Segment Start: Records for processing

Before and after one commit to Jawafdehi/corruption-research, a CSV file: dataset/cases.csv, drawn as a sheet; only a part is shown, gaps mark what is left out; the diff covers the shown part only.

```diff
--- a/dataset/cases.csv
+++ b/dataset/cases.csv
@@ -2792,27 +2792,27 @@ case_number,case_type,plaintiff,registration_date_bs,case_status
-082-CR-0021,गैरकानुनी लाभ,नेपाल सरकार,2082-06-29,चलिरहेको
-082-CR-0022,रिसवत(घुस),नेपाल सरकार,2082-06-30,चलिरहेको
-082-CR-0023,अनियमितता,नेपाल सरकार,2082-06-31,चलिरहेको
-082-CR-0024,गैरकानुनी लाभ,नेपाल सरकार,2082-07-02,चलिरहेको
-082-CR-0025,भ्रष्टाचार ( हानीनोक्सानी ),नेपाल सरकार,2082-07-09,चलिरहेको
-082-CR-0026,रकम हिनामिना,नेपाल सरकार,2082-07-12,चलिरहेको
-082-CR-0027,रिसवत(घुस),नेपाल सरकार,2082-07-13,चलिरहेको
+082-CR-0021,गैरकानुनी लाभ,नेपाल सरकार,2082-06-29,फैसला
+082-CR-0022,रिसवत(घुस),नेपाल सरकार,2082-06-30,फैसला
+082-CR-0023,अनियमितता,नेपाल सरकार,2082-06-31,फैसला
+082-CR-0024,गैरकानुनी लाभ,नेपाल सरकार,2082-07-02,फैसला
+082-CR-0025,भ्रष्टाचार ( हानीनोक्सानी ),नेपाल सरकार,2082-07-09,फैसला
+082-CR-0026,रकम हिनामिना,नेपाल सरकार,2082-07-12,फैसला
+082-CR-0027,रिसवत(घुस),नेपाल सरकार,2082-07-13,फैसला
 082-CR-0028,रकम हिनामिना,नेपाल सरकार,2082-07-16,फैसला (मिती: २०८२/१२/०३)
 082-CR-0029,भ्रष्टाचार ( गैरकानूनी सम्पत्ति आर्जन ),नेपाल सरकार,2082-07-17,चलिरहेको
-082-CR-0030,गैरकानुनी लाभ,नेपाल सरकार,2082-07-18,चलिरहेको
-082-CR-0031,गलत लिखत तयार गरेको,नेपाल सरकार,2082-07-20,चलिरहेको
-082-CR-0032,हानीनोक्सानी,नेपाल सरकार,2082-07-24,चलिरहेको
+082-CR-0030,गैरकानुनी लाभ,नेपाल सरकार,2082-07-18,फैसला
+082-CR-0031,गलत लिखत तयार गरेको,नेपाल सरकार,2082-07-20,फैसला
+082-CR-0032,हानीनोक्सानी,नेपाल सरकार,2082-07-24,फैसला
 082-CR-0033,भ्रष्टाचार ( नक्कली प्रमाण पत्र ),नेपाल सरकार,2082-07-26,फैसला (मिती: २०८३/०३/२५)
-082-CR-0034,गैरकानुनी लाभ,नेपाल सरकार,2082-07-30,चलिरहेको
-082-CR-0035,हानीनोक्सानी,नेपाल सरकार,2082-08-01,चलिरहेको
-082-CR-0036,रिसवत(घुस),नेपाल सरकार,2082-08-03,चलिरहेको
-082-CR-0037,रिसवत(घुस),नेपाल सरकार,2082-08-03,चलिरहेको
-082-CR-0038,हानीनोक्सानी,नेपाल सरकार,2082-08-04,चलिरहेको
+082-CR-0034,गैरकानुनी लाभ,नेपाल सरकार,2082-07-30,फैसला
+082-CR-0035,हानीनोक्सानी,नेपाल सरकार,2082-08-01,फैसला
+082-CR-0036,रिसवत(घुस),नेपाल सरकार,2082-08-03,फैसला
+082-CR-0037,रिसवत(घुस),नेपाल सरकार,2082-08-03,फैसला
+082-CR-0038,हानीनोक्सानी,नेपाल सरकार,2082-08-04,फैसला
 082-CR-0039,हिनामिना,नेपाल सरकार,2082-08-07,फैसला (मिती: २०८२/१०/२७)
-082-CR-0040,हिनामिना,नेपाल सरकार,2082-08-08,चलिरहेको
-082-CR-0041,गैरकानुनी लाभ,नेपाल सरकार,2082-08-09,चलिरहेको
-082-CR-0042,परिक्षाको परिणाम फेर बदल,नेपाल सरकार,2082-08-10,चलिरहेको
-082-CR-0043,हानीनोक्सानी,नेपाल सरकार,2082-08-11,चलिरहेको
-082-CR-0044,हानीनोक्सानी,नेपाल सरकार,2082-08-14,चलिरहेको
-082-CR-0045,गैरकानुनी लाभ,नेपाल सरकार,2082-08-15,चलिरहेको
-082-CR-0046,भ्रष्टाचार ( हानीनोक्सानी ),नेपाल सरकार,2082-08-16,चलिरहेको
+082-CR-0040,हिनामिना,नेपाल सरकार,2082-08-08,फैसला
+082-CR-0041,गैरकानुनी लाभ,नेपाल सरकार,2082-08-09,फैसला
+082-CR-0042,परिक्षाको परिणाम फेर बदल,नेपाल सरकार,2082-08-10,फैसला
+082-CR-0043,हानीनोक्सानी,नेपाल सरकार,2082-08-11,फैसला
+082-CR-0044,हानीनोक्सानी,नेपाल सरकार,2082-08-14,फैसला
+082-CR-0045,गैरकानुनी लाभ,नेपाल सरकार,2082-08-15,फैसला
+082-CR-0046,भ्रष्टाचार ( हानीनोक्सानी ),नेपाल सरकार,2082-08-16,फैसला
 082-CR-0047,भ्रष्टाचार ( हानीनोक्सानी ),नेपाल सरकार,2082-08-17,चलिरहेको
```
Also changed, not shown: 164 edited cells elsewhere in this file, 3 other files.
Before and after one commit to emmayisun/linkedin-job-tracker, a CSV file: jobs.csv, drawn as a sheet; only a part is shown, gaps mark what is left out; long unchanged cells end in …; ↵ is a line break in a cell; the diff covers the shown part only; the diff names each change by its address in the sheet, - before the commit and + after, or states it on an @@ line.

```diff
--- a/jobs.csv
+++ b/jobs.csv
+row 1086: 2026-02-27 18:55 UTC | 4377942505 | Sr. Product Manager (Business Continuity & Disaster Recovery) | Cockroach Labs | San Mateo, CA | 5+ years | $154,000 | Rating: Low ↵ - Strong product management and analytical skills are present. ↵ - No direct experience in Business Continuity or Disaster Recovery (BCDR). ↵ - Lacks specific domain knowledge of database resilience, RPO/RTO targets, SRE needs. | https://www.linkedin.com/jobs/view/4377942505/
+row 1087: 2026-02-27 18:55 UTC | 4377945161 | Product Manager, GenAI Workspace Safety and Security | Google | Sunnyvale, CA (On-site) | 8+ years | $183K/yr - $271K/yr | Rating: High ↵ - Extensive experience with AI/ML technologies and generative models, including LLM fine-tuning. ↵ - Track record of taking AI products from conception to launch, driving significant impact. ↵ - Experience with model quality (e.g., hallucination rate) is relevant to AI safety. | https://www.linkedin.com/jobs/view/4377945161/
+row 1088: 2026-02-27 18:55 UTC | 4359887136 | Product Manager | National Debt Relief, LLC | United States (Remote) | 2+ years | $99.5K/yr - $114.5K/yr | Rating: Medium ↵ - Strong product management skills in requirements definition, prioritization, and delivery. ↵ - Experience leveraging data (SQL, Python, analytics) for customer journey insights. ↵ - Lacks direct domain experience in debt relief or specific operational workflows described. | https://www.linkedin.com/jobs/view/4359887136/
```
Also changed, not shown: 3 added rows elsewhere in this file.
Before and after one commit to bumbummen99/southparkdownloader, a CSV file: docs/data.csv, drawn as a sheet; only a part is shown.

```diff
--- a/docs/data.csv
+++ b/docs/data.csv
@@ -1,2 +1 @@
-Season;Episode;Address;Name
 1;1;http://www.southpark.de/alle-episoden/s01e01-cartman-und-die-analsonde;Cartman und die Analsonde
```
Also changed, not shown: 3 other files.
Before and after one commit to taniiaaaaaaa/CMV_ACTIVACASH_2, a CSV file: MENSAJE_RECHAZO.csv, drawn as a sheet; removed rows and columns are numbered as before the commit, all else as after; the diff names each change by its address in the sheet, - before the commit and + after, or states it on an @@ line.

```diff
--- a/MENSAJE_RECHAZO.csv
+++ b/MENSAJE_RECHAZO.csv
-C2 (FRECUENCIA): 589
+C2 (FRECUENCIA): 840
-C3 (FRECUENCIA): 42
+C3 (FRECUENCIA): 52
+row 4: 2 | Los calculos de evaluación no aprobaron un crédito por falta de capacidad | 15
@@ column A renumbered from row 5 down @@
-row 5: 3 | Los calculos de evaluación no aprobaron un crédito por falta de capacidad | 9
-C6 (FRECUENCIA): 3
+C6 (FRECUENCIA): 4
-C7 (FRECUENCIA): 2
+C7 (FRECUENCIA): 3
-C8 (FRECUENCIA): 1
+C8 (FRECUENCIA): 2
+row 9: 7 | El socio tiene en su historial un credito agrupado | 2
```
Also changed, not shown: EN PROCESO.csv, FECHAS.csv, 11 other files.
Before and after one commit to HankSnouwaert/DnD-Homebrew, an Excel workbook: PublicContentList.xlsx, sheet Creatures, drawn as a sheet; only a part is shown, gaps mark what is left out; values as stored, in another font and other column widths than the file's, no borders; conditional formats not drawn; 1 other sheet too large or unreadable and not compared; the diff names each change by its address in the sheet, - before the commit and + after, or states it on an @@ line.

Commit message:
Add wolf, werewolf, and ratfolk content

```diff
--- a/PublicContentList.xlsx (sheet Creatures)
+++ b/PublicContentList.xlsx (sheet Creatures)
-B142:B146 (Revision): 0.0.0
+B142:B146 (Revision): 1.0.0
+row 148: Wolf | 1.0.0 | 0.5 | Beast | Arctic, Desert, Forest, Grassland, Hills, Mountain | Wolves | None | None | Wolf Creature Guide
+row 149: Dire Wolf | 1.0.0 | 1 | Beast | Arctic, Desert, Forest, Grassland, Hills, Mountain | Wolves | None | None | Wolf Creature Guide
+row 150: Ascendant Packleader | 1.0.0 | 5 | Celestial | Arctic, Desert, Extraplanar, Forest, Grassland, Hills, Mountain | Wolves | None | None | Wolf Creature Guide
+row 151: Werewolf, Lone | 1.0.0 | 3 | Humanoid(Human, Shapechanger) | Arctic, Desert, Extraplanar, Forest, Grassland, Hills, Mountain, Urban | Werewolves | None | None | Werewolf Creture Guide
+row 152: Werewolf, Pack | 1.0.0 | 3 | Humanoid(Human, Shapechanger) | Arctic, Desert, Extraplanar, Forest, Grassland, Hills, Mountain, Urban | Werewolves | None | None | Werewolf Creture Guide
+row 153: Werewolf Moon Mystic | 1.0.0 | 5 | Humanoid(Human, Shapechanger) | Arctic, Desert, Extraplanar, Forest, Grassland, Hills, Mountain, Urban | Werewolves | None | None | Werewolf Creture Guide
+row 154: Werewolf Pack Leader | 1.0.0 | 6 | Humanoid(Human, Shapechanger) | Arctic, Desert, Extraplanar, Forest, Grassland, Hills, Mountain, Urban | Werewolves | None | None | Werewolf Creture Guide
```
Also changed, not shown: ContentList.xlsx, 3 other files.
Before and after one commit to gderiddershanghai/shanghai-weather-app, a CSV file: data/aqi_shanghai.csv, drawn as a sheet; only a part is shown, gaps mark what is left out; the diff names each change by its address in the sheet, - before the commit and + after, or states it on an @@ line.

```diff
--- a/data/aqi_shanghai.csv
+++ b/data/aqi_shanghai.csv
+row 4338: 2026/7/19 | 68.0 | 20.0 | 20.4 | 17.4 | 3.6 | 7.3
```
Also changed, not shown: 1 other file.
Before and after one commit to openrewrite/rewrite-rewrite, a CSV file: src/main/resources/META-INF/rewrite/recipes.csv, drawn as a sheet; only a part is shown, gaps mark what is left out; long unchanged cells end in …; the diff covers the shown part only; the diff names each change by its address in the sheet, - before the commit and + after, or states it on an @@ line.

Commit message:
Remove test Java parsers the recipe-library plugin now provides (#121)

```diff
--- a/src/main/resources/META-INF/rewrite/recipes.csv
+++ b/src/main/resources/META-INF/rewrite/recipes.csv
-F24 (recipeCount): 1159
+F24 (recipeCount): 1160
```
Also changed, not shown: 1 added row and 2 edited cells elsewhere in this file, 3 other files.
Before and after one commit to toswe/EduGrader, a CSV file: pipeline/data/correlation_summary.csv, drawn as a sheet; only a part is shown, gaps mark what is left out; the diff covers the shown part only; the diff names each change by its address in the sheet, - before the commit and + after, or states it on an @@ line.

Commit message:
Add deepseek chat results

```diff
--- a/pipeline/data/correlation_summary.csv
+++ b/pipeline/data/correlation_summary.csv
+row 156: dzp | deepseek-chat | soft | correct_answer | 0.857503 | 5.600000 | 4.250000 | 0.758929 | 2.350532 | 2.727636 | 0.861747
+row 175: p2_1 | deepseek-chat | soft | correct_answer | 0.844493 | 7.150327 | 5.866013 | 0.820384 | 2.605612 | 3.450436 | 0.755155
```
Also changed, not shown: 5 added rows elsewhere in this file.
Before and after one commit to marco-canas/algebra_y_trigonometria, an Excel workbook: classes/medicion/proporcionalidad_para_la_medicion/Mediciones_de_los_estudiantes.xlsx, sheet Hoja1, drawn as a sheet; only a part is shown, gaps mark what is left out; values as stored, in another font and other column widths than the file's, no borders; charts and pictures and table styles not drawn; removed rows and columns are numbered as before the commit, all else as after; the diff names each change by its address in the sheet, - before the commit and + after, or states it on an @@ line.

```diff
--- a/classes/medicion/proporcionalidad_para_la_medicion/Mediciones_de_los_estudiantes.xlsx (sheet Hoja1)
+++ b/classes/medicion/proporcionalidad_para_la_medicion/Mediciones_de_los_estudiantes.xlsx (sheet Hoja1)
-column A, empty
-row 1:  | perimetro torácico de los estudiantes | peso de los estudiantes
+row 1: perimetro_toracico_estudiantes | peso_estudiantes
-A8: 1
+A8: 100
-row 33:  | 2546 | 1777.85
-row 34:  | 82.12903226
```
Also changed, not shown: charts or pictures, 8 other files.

Segment End: Records for processing

### How to complete this task:
Copy down every line of the entries containing the word "files".

### Response:
Also changed, not shown: 164 edited cells elsewhere in this file, 3 other files.
Also changed, not shown: 3 other files.
Also changed, not shown: EN PROCESO.csv, FECHAS.csv, 11 other files.
Also changed, not shown: ContentList.xlsx, 3 other files.
Also changed, not shown: 1 added row and 2 edited cells elsewhere in this file, 3 other files.
Also changed, not shown: charts or pictures, 8 other files.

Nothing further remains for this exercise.